I am an advocate of being real, and honest, and owning who you are and where you’re at. And so I’m actively and intentionally telling you that right now I feel like I’m running on empty. And I don’t think I’m the only one.

So how do you find yourself when you feel like you’ve lost yourself?

Speak it out, write it out, let this be a place where we speak candidly, and yet encourage one another.

I’m inviting it, because I know I’m not the only one.

Leaving My Childhood…

SONY DSCToday is a big day. My family is moving from the place where I grew up. Since they will be 10 minutes down the road from me, you can imagine my excitement. However, I can honestly tell you that this move is somewhat bittersweet. Sure it’s more sweet, but I can’t deny that there is just a little bitter.

Wainfleet is a small country township (not even a town) in the Niagara Region. We moved there just before my 5th birthday in 1992, when my Dad accepted a job as Lead Pastor at a local church. I was too young at the time to know that I would grow to love that place, that it would shape the woman I would become. I didn’t know that in that place I would welcome a new baby brother, that I would say goodbye to my older brother, that I would grow to love Jesus and his church, that our family would be so deeply loved by so many people, and I didn’t know that saying goodbye would feel like this.

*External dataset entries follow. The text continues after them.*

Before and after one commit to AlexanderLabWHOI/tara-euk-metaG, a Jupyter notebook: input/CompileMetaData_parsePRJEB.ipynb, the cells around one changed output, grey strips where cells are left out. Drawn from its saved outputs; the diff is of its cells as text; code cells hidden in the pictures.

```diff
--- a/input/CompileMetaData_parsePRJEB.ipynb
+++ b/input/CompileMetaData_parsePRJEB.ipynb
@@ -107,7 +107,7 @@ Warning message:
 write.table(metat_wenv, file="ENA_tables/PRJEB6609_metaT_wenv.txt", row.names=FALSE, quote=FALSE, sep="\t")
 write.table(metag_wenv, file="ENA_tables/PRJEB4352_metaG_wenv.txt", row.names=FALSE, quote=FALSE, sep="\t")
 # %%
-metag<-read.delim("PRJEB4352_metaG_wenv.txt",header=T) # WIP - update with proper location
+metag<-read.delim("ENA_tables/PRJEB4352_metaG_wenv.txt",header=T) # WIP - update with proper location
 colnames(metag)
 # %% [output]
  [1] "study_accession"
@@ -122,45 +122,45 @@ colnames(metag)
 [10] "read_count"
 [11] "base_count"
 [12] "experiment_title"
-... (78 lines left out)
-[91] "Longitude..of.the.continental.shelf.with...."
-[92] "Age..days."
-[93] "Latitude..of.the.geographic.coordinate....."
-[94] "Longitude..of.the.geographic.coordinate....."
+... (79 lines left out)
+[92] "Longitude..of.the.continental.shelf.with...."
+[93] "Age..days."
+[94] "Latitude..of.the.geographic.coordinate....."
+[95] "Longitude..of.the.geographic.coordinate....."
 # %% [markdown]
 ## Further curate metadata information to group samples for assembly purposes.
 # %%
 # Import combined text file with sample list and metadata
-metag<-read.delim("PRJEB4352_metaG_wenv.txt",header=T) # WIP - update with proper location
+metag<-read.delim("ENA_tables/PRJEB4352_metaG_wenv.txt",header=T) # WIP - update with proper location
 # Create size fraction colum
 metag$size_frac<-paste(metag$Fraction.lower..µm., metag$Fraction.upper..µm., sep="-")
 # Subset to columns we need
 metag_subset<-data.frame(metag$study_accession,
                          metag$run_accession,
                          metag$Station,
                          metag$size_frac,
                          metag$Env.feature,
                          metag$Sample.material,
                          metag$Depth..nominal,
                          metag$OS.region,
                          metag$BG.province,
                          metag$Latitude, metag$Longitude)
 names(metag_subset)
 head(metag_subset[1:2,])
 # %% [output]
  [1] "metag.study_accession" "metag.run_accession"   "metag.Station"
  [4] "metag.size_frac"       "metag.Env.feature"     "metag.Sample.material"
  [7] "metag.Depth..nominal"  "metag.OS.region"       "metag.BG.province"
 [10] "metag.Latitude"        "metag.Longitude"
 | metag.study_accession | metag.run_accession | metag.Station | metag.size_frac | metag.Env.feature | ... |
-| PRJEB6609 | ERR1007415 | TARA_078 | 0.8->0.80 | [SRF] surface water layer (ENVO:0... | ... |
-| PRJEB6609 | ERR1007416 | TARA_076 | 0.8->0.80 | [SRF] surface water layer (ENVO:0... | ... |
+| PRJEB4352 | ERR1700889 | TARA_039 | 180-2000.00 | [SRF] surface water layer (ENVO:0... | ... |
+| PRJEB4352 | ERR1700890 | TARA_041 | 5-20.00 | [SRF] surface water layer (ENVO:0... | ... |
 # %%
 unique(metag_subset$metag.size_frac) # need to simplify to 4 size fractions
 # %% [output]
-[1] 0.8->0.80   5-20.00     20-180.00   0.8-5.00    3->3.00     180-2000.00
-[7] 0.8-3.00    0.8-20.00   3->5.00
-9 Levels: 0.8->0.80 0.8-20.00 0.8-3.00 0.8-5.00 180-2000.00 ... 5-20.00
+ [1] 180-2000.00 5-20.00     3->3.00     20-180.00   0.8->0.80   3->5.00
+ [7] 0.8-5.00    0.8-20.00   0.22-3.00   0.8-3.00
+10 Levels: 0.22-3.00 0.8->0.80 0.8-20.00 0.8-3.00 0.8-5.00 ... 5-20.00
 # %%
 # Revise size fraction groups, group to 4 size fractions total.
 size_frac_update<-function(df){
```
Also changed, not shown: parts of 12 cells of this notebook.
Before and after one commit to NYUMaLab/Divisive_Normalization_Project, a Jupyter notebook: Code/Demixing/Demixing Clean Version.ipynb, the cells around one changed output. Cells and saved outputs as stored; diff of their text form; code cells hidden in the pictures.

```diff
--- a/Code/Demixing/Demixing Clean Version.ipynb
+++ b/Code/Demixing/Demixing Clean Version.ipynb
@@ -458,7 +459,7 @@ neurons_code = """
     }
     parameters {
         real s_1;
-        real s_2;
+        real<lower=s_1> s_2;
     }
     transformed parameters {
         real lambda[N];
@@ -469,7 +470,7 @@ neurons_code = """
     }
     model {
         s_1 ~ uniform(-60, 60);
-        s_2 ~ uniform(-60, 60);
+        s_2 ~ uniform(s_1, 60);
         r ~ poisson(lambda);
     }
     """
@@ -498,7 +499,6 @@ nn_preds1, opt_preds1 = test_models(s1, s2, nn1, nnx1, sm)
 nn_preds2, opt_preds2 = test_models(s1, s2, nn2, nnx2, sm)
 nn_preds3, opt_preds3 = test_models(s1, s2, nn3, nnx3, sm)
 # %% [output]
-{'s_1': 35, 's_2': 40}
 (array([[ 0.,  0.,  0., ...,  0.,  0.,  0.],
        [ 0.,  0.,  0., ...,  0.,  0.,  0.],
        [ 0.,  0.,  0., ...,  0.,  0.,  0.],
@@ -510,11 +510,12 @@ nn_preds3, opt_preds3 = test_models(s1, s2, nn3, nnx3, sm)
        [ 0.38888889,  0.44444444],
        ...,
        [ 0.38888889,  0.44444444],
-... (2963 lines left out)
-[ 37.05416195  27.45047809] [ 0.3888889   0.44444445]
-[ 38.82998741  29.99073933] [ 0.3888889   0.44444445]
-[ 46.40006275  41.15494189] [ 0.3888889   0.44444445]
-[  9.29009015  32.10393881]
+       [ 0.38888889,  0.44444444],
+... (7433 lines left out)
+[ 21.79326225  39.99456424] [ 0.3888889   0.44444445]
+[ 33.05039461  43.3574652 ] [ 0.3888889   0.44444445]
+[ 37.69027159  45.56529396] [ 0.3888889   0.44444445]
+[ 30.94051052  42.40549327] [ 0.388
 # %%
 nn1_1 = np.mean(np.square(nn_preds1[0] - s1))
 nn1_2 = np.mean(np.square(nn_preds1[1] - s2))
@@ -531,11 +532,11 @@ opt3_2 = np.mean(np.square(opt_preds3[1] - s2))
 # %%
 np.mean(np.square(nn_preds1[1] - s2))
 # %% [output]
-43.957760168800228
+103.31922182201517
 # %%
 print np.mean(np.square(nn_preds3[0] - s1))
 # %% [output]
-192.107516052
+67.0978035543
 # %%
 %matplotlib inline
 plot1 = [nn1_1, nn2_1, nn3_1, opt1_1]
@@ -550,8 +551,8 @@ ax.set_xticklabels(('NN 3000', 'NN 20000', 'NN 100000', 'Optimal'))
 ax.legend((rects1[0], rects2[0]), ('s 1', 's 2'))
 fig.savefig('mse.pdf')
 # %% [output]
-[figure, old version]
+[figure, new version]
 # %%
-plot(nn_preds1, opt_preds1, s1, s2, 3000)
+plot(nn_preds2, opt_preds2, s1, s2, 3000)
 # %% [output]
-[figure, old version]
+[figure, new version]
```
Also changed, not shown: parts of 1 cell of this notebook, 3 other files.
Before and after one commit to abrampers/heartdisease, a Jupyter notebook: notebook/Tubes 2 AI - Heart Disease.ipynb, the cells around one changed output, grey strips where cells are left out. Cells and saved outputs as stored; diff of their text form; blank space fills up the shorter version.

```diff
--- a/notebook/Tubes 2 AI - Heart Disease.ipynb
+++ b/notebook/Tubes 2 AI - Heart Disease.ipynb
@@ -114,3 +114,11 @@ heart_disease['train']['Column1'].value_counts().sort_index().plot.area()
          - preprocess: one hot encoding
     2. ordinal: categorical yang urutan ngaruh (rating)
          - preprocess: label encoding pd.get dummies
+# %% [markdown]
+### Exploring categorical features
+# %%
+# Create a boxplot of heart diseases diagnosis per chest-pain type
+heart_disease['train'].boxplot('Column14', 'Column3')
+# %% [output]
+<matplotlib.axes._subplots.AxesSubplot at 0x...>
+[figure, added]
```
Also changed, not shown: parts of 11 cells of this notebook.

Three years ago I left Wainfleet for the big city. But my home and my family was still there, I knew I could visit and I knew that I would return often. I would return to see the changing of the seasons, the corn stalks tall and then cut short, the backroads covered with snow, the sweet smell of summer in the air, and the buds on the trees telling us that spring has come. When my parents decided that it was time to leave Wainfleet, I was very excited because I knew that they would be moving closer to me. I also knew that their time in Wainfleet had come to a close and that God was directing them to a new place. So a few weeks ago I went home for my last visit in our home. My spirit was upset all weekend and I was agitated. I wasn’t sure why my emotions seemed to be all over the place. One evening I sat on the floor in my room and started to pack up the things left on my shelves. I began to read through notes that I had kept from years before, I looked at pictures taken from a time ago, and scenes from my childhood flashed in my mind. My Mom came in and sat with me for a while; she knew something was bothering me. My words turned into sobs and heaves as I sat on the floor packing. I told my Mom that I didn’t know why I was crying, that I was happy they were moving, but that this place had so many memories.

I once heard that grief isn’t just about losing people, it’s about losing. Grieving is a natural response to change, to losing something that once was. As I sat on the floor of my bedroom, I was grieving my childhood and the places and people that I have loved. I was grieving the memories of walks down Perry road, church Christmas pageants, youth retreats, drives by the lake, and trick-or-treating for hours because my Dad knew all the good houses to visit. I was grieving late night drives to Starbucks with my kindred spirit, grieving being able to walk across the road to my Dad’s office just to say hi, grieving the times I stayed home sick so I could go to morning break with my Mom. I was grieving missions pot-luck’s and pioneer girls and vacation Bible school. I was grieving a childhood that was wonderful in every way.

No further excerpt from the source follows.